The great Mahabharata war between the Pandavas and the Kauravas took place on the holy plain of Kurukshetra. After the failure of Lord Krishna’s peace mission, when He Himself went to Hastinapura as the emissary of the Pandavas, there was no other alternative for the Pandavas but to engage in war for their rightful share of the kingdom.
All the famous warriors from both sides had assembled on the battlefield. Tents and wagons, weapons and machines, chariots and animals covered the vast plain.
Lord Krishna arrived on the scene in a magnificent chariot yoked by white horses. He was to act as the charioteer of Arjuna, one of the Pandava princes.

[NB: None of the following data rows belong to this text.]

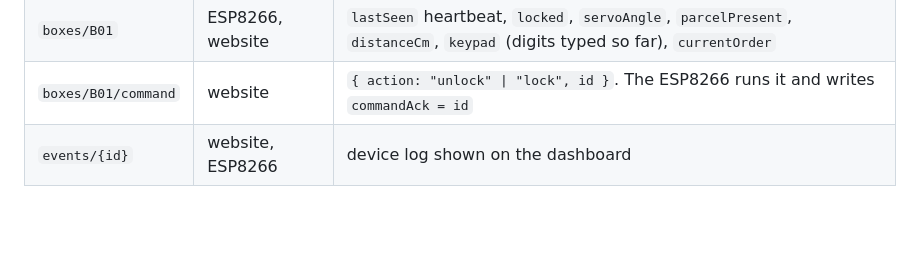
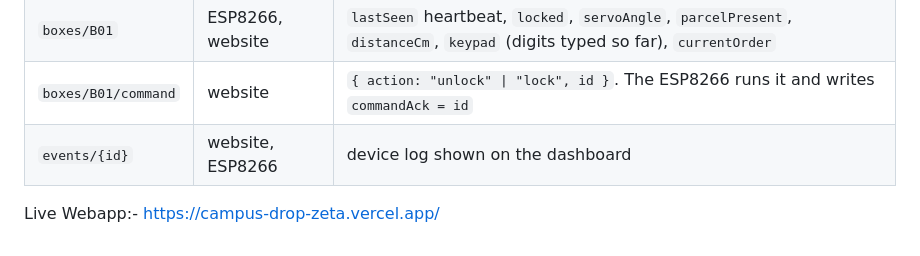
Before and after one commit to Awasthiutk564/Campus-Drop, a Markdown page: README.md, the part around the change. Rendered like a GitHub page; blank space fills up the shorter version.

```diff
--- a/README.md
+++ b/README.md
@@ -93,3 +93,4 @@ See [`firmware/HARDWARE_GUIDE.md`](firmware/HARDWARE_GUIDE.md) for full wiring,
 | `boxes/B01` | ESP8266, website | `lastSeen` heartbeat, `locked`, `servoAngle`, `parcelPresent`, `distanceCm`, `keypad` (digits typed so far), `currentOrder` |
 | `boxes/B01/command` | website | `{ action: "unlock" \| "lock", id }`. The ESP8266 runs it and writes `commandAck = id` |
 | `events/{id}` | website, ESP8266 | device log shown on the dashboard |
+Live Webapp:- https://campus-drop-zeta.vercel.app/
```
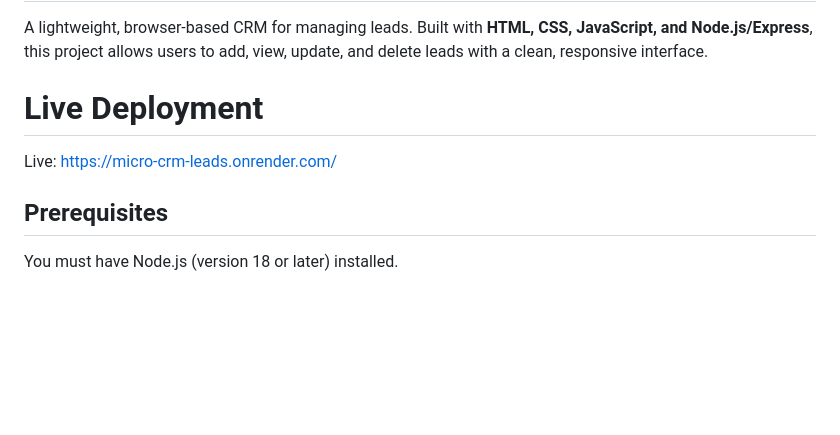
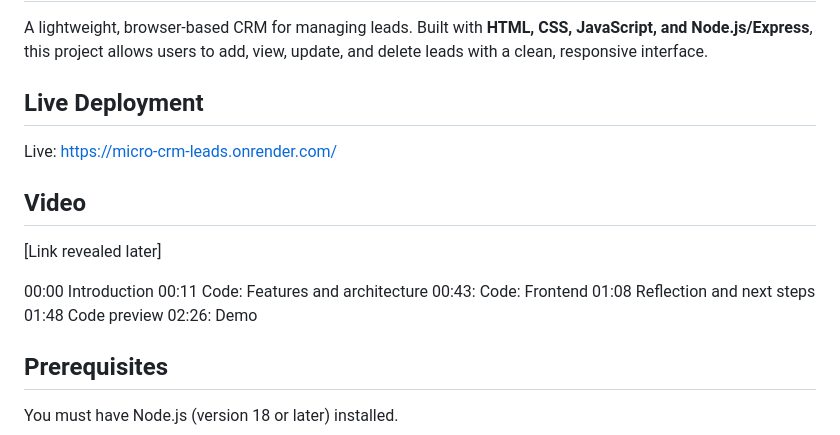
Before and after one commit to TerhiPine/p1-leads, a Markdown page: README.md, the part around the change. GitHub-like rendering; blank space fills up the shorter version.

Commit message:
readme timestamps

```diff
--- a/README.md
+++ b/README.md
@@ -3,9 +3,20 @@
 A lightweight, browser-based CRM for managing leads.
 Built with **HTML, CSS, JavaScript, and Node.js/Express**, this project allows users to add, view, update, and delete leads with a clean, responsive interface.
 
-# Live Deployment
+## Live Deployment
 
 Live: https://micro-crm-leads.onrender.com/
+
+## Video
+
+[Link revealed later]
+
+00:00 Introduction
+00:11 Code: Features and architecture
+00:43: Code: Frontend
+01:08 Reflection and next steps
+01:48 Code preview
+02:26: Demo
 
 ## Prerequisites
 
```
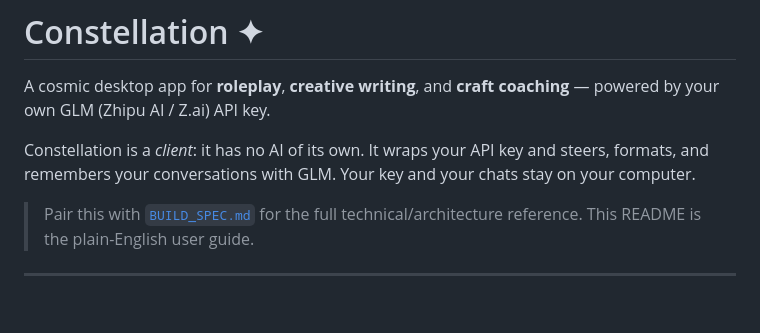
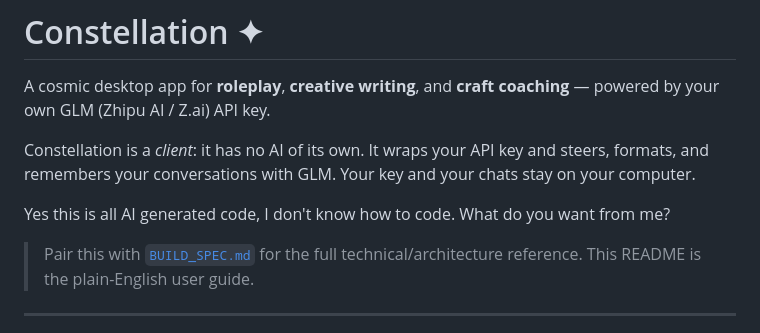
Before and after one commit to Notsurejr/Constellation, a Markdown page: README.md, the part around the change. GitHub-like rendering; blank space fills up the shorter version.

```diff
--- a/README.md
+++ b/README.md
@@ -3,6 +3,8 @@
 A cosmic desktop app for **roleplay**, **creative writing**, and **craft coaching** — powered by your own GLM (Zhipu AI / Z.ai) API key.
 
 Constellation is a *client*: it has no AI of its own. It wraps your API key and steers, formats, and remembers your conversations with GLM. Your key and your chats stay on your computer.
+
+Yes this is all AI generated code, I don't know how to code. What do you want from me?
 
 > Pair this with [`BUILD_SPEC.md`](./BUILD_SPEC.md) for the full technical/architecture reference. This README is the plain-English user guide.
 
```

The din of hundreds of conches, blaring forth suddenly, announced the commencement of the battle. Arjuna blew his conch “Devadatta”, while Bhima, his brother, sounded the “Paundra”. All the other great warriors blew their respective conches.

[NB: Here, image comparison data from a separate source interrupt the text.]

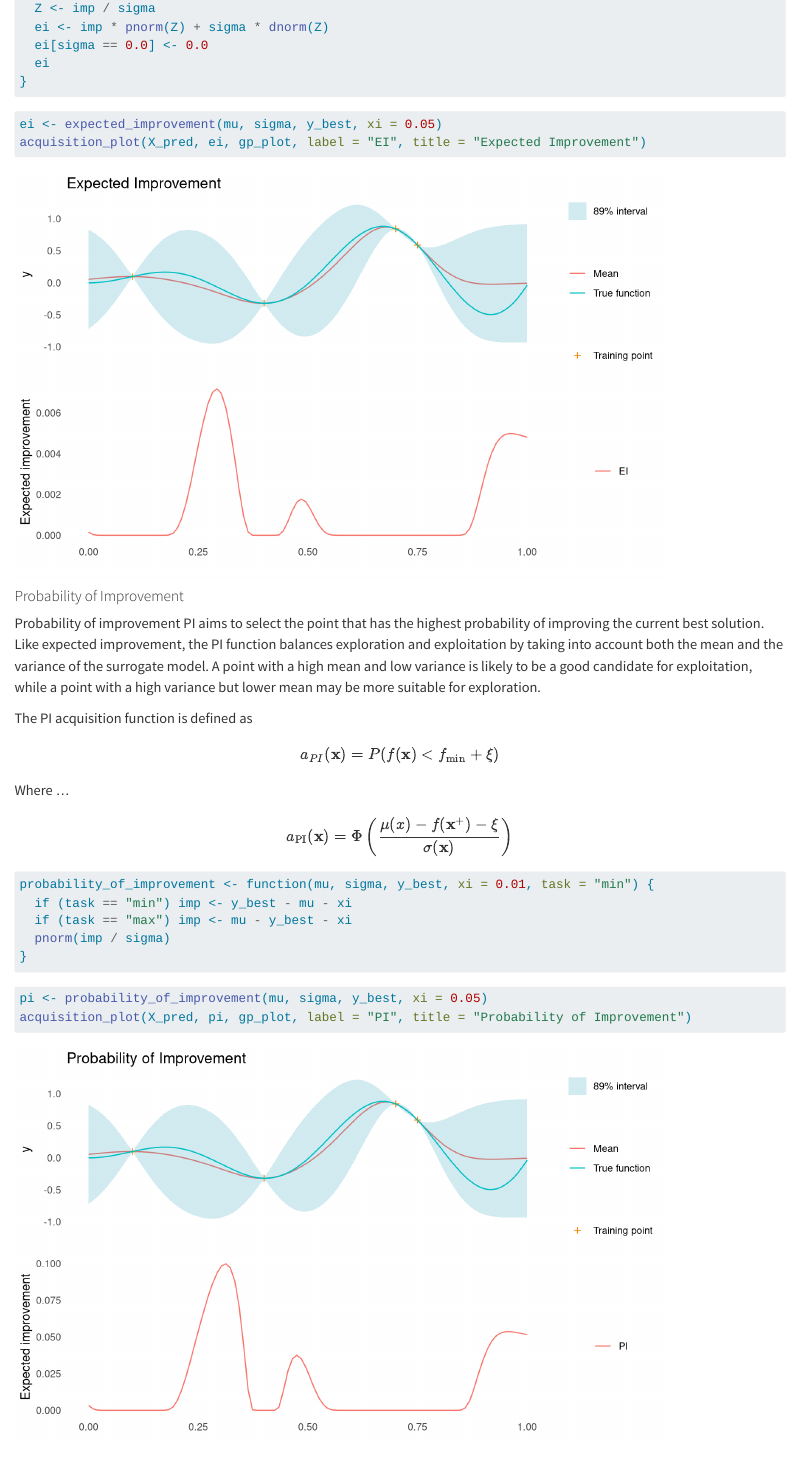
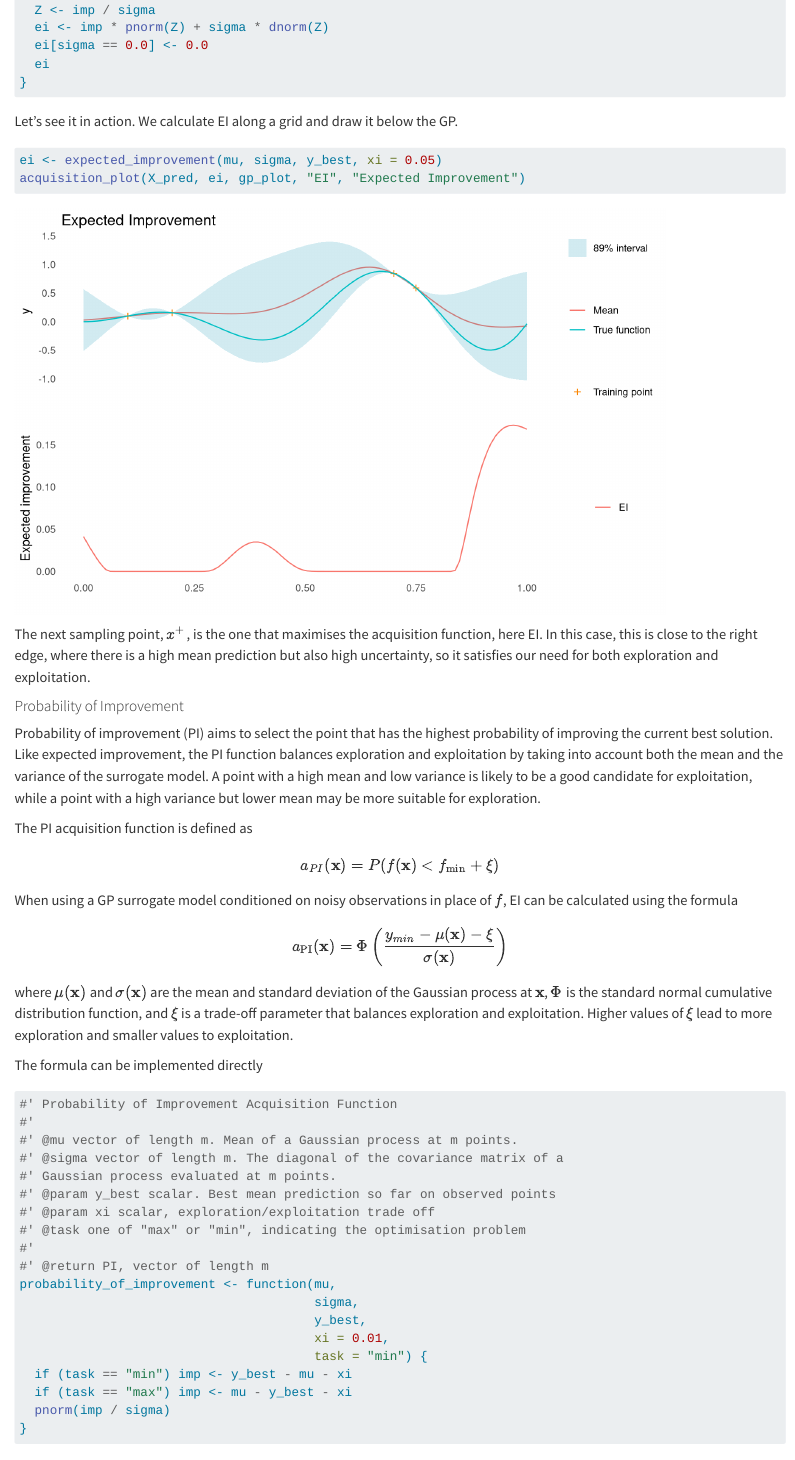
Before and after one commit to AnHosu/bayes-opt, a Quarto document (05-acquisition-functions/index.qmd): the page in a window 1100 px wide, from 7580 px down before the commit and from 7610 px down after it, so that both start at the same text. Rendered offline with R 4.5, knitr and Pandoc in place of Quarto, with nearby package versions.

Commit message:
edited EI and PI for acquisition functions post

````diff
--- a/05-acquisition-functions/index.qmd
+++ b/05-acquisition-functions/index.qmd
@@ -321,25 +320,47 @@ expected_improvement <- function(mu, sigma, y_best, xi = 0.01, task = "min") {
 }
 ```
 
+Let's see it in action. We calculate EI along a grid and draw it below the GP.
+
 ```{r}
 ei <- expected_improvement(mu, sigma, y_best, xi = 0.05)
-acquisition_plot(X_pred, ei, gp_plot, label = "EI", title = "Expected Improvement")
+acquisition_plot(X_pred, ei, gp_plot, "EI", "Expected Improvement")
 ```
+
+The next sampling point, $x^+$, is the one that maximises the acquisition function, here EI. In this case, this is close to the right edge, where there is a high mean prediction but also high uncertainty, so it satisfies our need for both exploration and exploitation.
 
 #### Probability of Improvement
 
-Probability of improvement PI aims to select the point that has the highest probability of improving the current best solution. Like expected improvement, the PI function balances exploration and exploitation by taking into account both the mean and the variance of the surrogate model. A point with a high mean and low variance is likely to be a good candidate for exploitation, while a point with a high variance but lower mean may be more suitable for exploration.
+Probability of improvement (PI) aims to select the point that has the highest probability of improving the current best solution. Like expected improvement, the PI function balances exploration and exploitation by taking into account both the mean and the variance of the surrogate model. A point with a high mean and low variance is likely to be a good candidate for exploitation, while a point with a high variance but lower mean may be more suitable for exploration.
 
 The PI acquisition function is defined as
 
 $$a_{PI}(\mathbf{x}) = P(f(\mathbf{x}) \lt f_{\min} + \xi)$$
 
-Where ...
+When using a GP surrogate model conditioned on noisy observations in place of $f$, EI can be calculated using the formula
 
-$$a_{\text{PI}}(\mathbf{x}) = \Phi\left(\frac{\mu(x) - f(\mathbf{x}^+) - \xi}{\sigma(\mathbf{x})}\right)$$
+$$a_{\text{PI}}(\mathbf{x}) = \Phi\left(\frac{y_{min} - \mu(\mathbf{x}) - \xi}{\sigma(\mathbf{x})}\right)$$
+
+where $\mu(\mathbf{x})$ and $\sigma(\mathbf{x})$ are the mean and standard deviation of the Gaussian process at $\mathbf{x}$, $\Phi$ is the standard normal cumulative distribution function, and $\xi$ is a trade-off parameter that balances exploration and exploitation. Higher values of $\xi$ lead to more exploration and smaller values to exploitation.
+
+The formula can be implemented directly
 
 ```{r}
-probability_of_improvement <- function(mu, sigma, y_best, xi = 0.01, task = "min") {
+#' Probability of Improvement Acquisition Function
+#'
+#' @mu vector of length m. Mean of a Gaussian process at m points.
+#' @sigma vector of length m. The diagonal of the covariance matrix of a
+#' Gaussian process evaluated at m points.
+#' @param y_best scalar. Best mean prediction so far on observed points
+#' @param xi scalar, exploration/exploitation trade off
+#' @task one of "max" or "min", indicating the optimisation problem
+#'
+#' @return PI, vector of length m
+probability_of_improvement <- function(mu,
+                                       sigma,
+                                       y_best,
+                                       xi = 0.01,
+                                       task = "min") {
   if (task == "min") imp <- y_best - mu - xi
   if (task == "max") imp <- mu - y_best - xi
   pnorm(imp / sigma)
@@ -349,4 +372,4 @@ probability_of_improvement <- function(mu, sigma, y_best, xi = 0.01, task = "min
 ```{r}
 pi <- probability_of_improvement(mu, sigma, y_best, xi = 0.05)
-acquisition_plot(X_pred, pi, gp_plot, label = "PI", title = "Probability of Improvement")
+acquisition_plot(X_pred, pi, gp_plot, "PI", "Probability of Improvement")
 ```
````
Also changed, not shown: 05-acquisition-functions/index.qmd (17 more changed lines).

As the two armies were arrayed, ready for battle, Arjuna requested Krishna to place his chariot between them so that he might survey his opponents. He was bewildered by the scene before him, for he beheld on both sides, fathers and grandfathers, teachers and uncles, fathers-in-law, grandsons, relatives and comrades.

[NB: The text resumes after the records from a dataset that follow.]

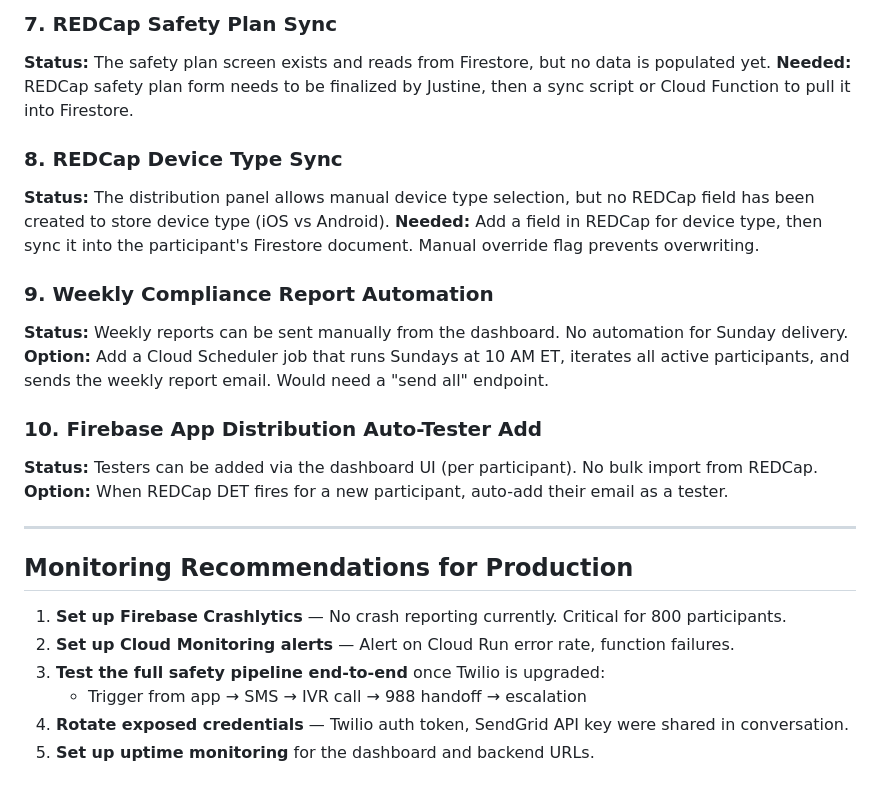
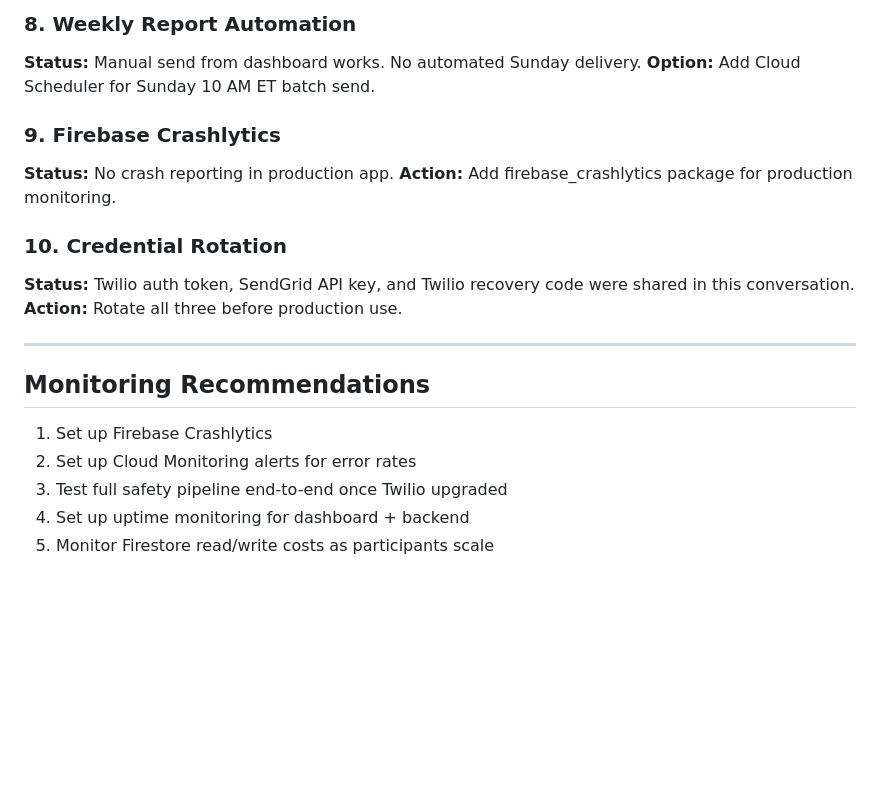
Before and after one commit to njacobson88/smerb, a Markdown page: ISSUES_FOR_REVIEW.md, the part around one of its changes. Drawn GitHub-style; blank space fills up the shorter version.

```diff
--- a/ISSUES_FOR_REVIEW.md
+++ b/ISSUES_FOR_REVIEW.md
@@ -60,27 +67,21 @@
 
-### 7. REDCap Safety Plan Sync
-**Status:** The safety plan screen exists and reads from Firestore, but no data is populated yet.
-**Needed:** REDCap safety plan form needs to be finalized by Justine, then a sync script or Cloud Function to pull it into Firestore.
+### 8. Weekly Report Automation
+**Status:** Manual send from dashboard works. No automated Sunday delivery.
+**Option:** Add Cloud Scheduler for Sunday 10 AM ET batch send.
 
-### 8. REDCap Device Type Sync
-**Status:** The distribution panel allows manual device type selection, but no REDCap field has been created to store device type (iOS vs Android).
-**Needed:** Add a field in REDCap for device type, then sync it into the participant's Firestore document. Manual override flag prevents overwriting.
+### 9. Firebase Crashlytics
+**Status:** No crash reporting in production app.
+**Action:** Add firebase_crashlytics package for production monitoring.
 
-### 9. Weekly Compliance Report Automation
-**Status:** Weekly reports can be sent manually from the dashboard. No automation for Sunday delivery.
-**Option:** Add a Cloud Scheduler job that runs Sundays at 10 AM ET, iterates all active participants, and sends the weekly report email. Would need a "send all" endpoint.
-
-### 10. Firebase App Distribution Auto-Tester Add
-**Status:** Testers can be added via the dashboard UI (per participant). No bulk import from REDCap.
-**Option:** When REDCap DET fires for a new participant, auto-add their email as a tester.
+### 10. Credential Rotation
+**Status:** Twilio auth token, SendGrid API key, and Twilio recovery code were shared in this conversation.
+**Action:** Rotate all three before production use.
 
 ---
 
-## Monitoring Recommendations for Production
-
-1. **Set up Firebase Crashlytics** — No crash reporting currently. Critical for 800 participants.
-2. **Set up Cloud Monitoring alerts** — Alert on Cloud Run error rate, function failures.
-3. **Test the full safety pipeline end-to-end** once Twilio is upgraded:
-   - Trigger from app → SMS → IVR call → 988 handoff → escalation
-4. **Rotate exposed credentials** — Twilio auth token, SendGrid API key were shared in conversation.
-5. **Set up uptime monitoring** for the dashboard and backend URLs.
+## Monitoring Recommendations
+1. Set up Firebase Crashlytics
+2. Set up Cloud Monitoring alerts for error rates
+3. Test full safety pipeline end-to-end once Twilio upgraded
+4. Set up uptime monitoring for dashboard + backend
+5. Monitor Firestore read/write costs as participants scale
```
Also changed, not shown: other parts of ISSUES_FOR_REVIEW.md (+46 -39 lines).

Confusion reigned in Arjuna’s mind. Should he participate in this terrible carnage? Was it proper to destroy one’s relatives for the sake of a kingdom and some pleasures? Would it not be much better for him to surrender everything in favour of his enemies and retire in peace? As these thoughts rushed into his mind, a feeling of despondency overtook Arjuna. He had no enthusiasm to engage in this battle. Letting his bow slip from his hands, Arjuna could do nothing but turn to Lord Krishna for guidance and enlightenment.
Source: Bhagavad Gita by Swami Sivananda